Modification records
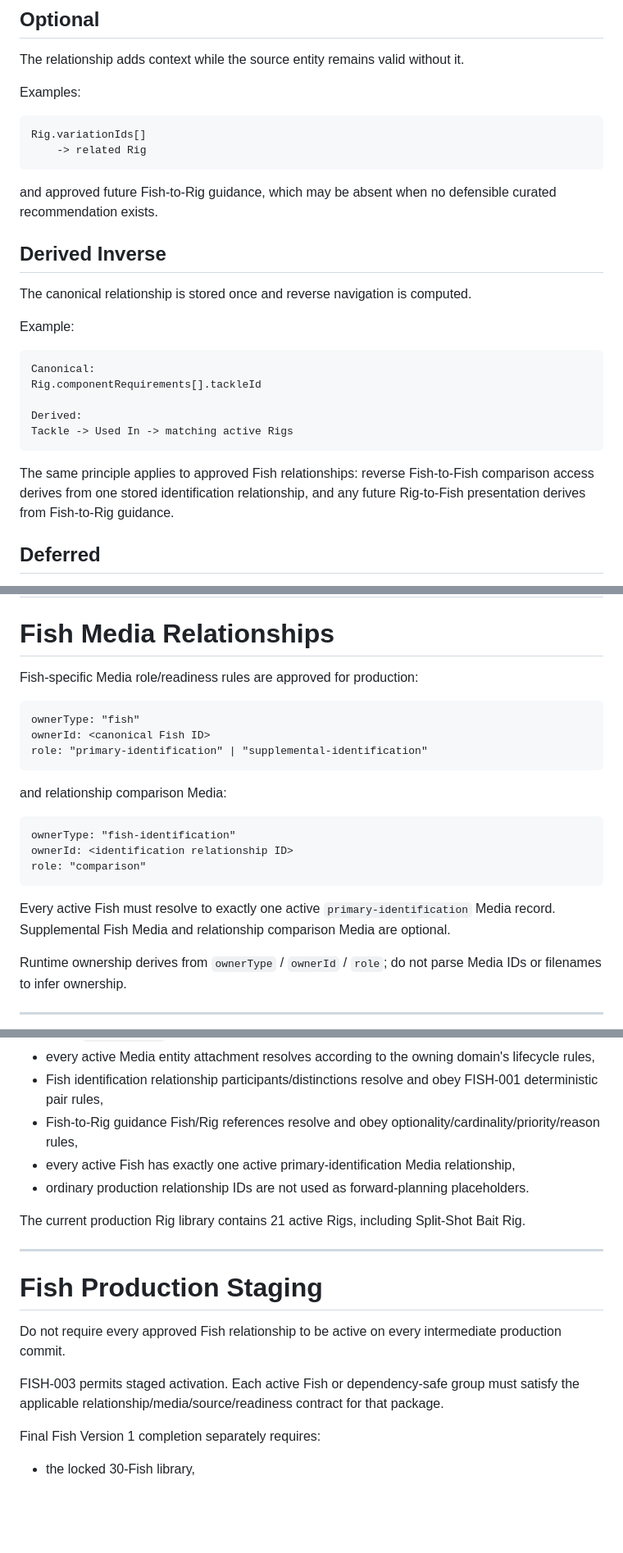
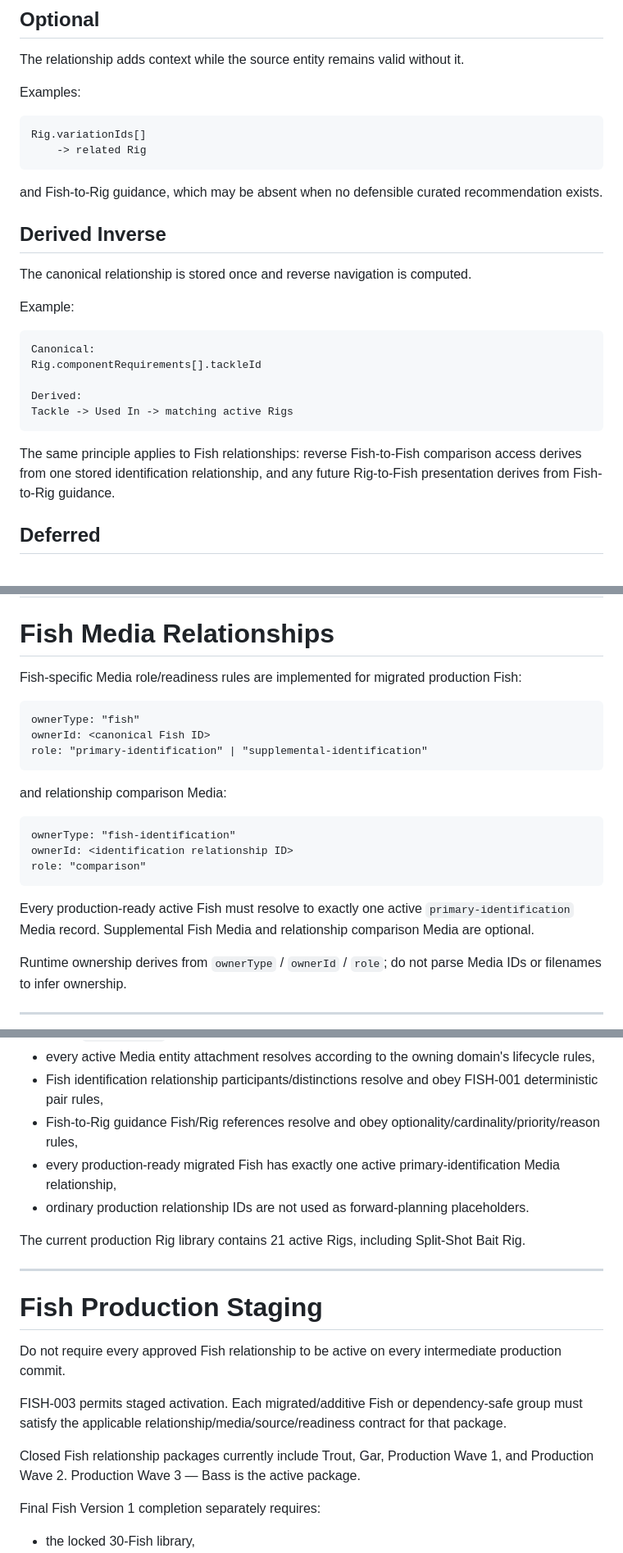
Before and after one commit to josjau/freshwater-fishing-companion, a Markdown page: docs/data-model/09-RELATIONSHIPS.md, 3 parts joined by grey strips. Shown at 82% size. Drawn GitHub-style; blank space fills up the shorter version.

````diff
--- a/docs/data-model/09-RELATIONSHIPS.md
+++ b/docs/data-model/09-RELATIONSHIPS.md
@@ -73,7 +73,7 @@ Rig.variationIds[]
     -> related Rig
 ```
 
-and approved future Fish-to-Rig guidance, which may be absent when no defensible curated recommendation exists.
+and Fish-to-Rig guidance, which may be absent when no defensible curated recommendation exists.
 
 ## Derived Inverse
 
@@ -89,7 +89,7 @@ Derived:
 Tackle -> Used In -> matching active Rigs
 ```
 
-The same principle applies to approved Fish relationships: reverse Fish-to-Fish comparison access derives from one stored identification relationship, and any future Rig-to-Fish presentation derives from Fish-to-Rig guidance.
+The same principle applies to Fish relationships: reverse Fish-to-Fish comparison access derives from one stored identification relationship, and any future Rig-to-Fish presentation derives from Fish-to-Rig guidance.
 
 ## Deferred
 
@@ -326,7 +326,7 @@ Missing guidance does not block Fish activation. Any guidance record that does e
 
 # Fish Media Relationships
 
-Fish-specific Media role/readiness rules are approved for production:
+Fish-specific Media role/readiness rules are implemented for migrated production Fish:
 
 ```text
 ownerType: "fish"
@@ -342,7 +342,7 @@ ownerId: <identification relationship ID>
 role: "comparison"
 ```
 
-Every active Fish must resolve to exactly one active `primary-identification` Media record. Supplemental Fish Media and relationship comparison Media are optional.
+Every production-ready active Fish must resolve to exactly one active `primary-identification` Media record. Supplemental Fish Media and relationship comparison Media are optional.
 
 Runtime ownership derives from `ownerType` / `ownerId` / `role`; do not parse Media IDs or filenames to infer ownership.
 
@@ -443,7 +440,7 @@ For implemented and approved production relationship domains, validate as applic
 - every active Media entity attachment resolves according to the owning domain's lifecycle rules,
 - Fish identification relationship participants/distinctions resolve and obey FISH-001 deterministic pair rules,
 - Fish-to-Rig guidance Fish/Rig references resolve and obey optionality/cardinality/priority/reason rules,
-- every active Fish has exactly one active primary-identification Media relationship,
+- every production-ready migrated Fish has exactly one active primary-identification Media relationship,
 - ordinary production relationship IDs are not used as forward-planning placeholders.
 
 The current production Rig library contains 21 active Rigs, including Split-Shot Bait Rig.
@@ -454,7 +451,9 @@ The current production Rig library contains 21 active Rigs, including Split-Shot
 
 Do not require every approved Fish relationship to be active on every intermediate production commit.
 
-FISH-003 permits staged activation. Each active Fish or dependency-safe group must satisfy the applicable relationship/media/source/readiness contract for that package.
+FISH-003 permits staged activation. Each migrated/additive Fish or dependency-safe group must satisfy the applicable relationship/media/source/readiness contract for that package.
+
+Closed Fish relationship packages currently include Trout, Gar, Production Wave 1, and Production Wave 2. Production Wave 3 — Bass is the active package.
 
 Final Fish Version 1 completion separately requires:
 
````
Also changed, not shown: other parts of docs/data-model/09-RELATIONSHIPS.md (+14 -17 lines).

▶ [Directions for this task] Copy the entries exactly. Leave the pictures out.

▶ [Task result]
Before and after one commit to josjau/freshwater-fishing-companion, a Markdown page: docs/data-model/09-RELATIONSHIPS.md, 3 parts joined by grey strips. Shown at 82% size. Drawn GitHub-style; blank space fills up the shorter version.

````diff
--- a/docs/data-model/09-RELATIONSHIPS.md
+++ b/docs/data-model/09-RELATIONSHIPS.md
@@ -73,7 +73,7 @@ Rig.variationIds[]
     -> related Rig
 ```
 
-and approved future Fish-to-Rig guidance, which may be absent when no defensible curated recommendation exists.
+and Fish-to-Rig guidance, which may be absent when no defensible curated recommendation exists.
 
 ## Derived Inverse
 
@@ -89,7 +89,7 @@ Derived:
 Tackle -> Used In -> matching active Rigs
 ```
 
-The same principle applies to approved Fish relationships: reverse Fish-to-Fish comparison access derives from one stored identification relationship, and any future Rig-to-Fish presentation derives from Fish-to-Rig guidance.
+The same principle applies to Fish relationships: reverse Fish-to-Fish comparison access derives from one stored identification relationship, and any future Rig-to-Fish presentation derives from Fish-to-Rig guidance.
 
 ## Deferred
 
@@ -326,7 +326,7 @@ Missing guidance does not block Fish activation. Any guidance record that does e
 
 # Fish Media Relationships
 
-Fish-specific Media role/readiness rules are approved for production:
+Fish-specific Media role/readiness rules are implemented for migrated production Fish:
 
 ```text
 ownerType: "fish"
@@ -342,7 +342,7 @@ ownerId: <identification relationship ID>
 role: "comparison"
 ```
 
-Every active Fish must resolve to exactly one active `primary-identification` Media record. Supplemental Fish Media and relationship comparison Media are optional.
+Every production-ready active Fish must resolve to exactly one active `primary-identification` Media record. Supplemental Fish Media and relationship comparison Media are optional.
 
 Runtime ownership derives from `ownerType` / `ownerId` / `role`; do not parse Media IDs or filenames to infer ownership.
 
@@ -443,7 +440,7 @@ For implemented and approved production relationship domains, validate as applic
 - every active Media entity attachment resolves according to the owning domain's lifecycle rules,
 - Fish identification relationship participants/distinctions resolve and obey FISH-001 deterministic pair rules,
 - Fish-to-Rig guidance Fish/Rig references resolve and obey optionality/cardinality/priority/reason rules,
-- every active Fish has exactly one active primary-identification Media relationship,
+- every production-ready migrated Fish has exactly one active primary-identification Media relationship,
 - ordinary production relationship IDs are not used as forward-planning placeholders.
 
 The current production Rig library contains 21 active Rigs, including Split-Shot Bait Rig.
@@ -454,7 +451,9 @@ The current production Rig library contains 21 active Rigs, including Split-Shot
 
 Do not require every approved Fish relationship to be active on every intermediate production commit.
 
-FISH-003 permits staged activation. Each active Fish or dependency-safe group must satisfy the applicable relationship/media/source/readiness contract for that package.
+FISH-003 permits staged activation. Each migrated/additive Fish or dependency-safe group must satisfy the applicable relationship/media/source/readiness contract for that package.
+
+Closed Fish relationship packages currently include Trout, Gar, Production Wave 1, and Production Wave 2. Production Wave 3 — Bass is the active package.
 
 Final Fish Version 1 completion separately requires:
 
````
Also changed, not shown: other parts of docs/data-model/09-RELATIONSHIPS.md (+14 -17 lines).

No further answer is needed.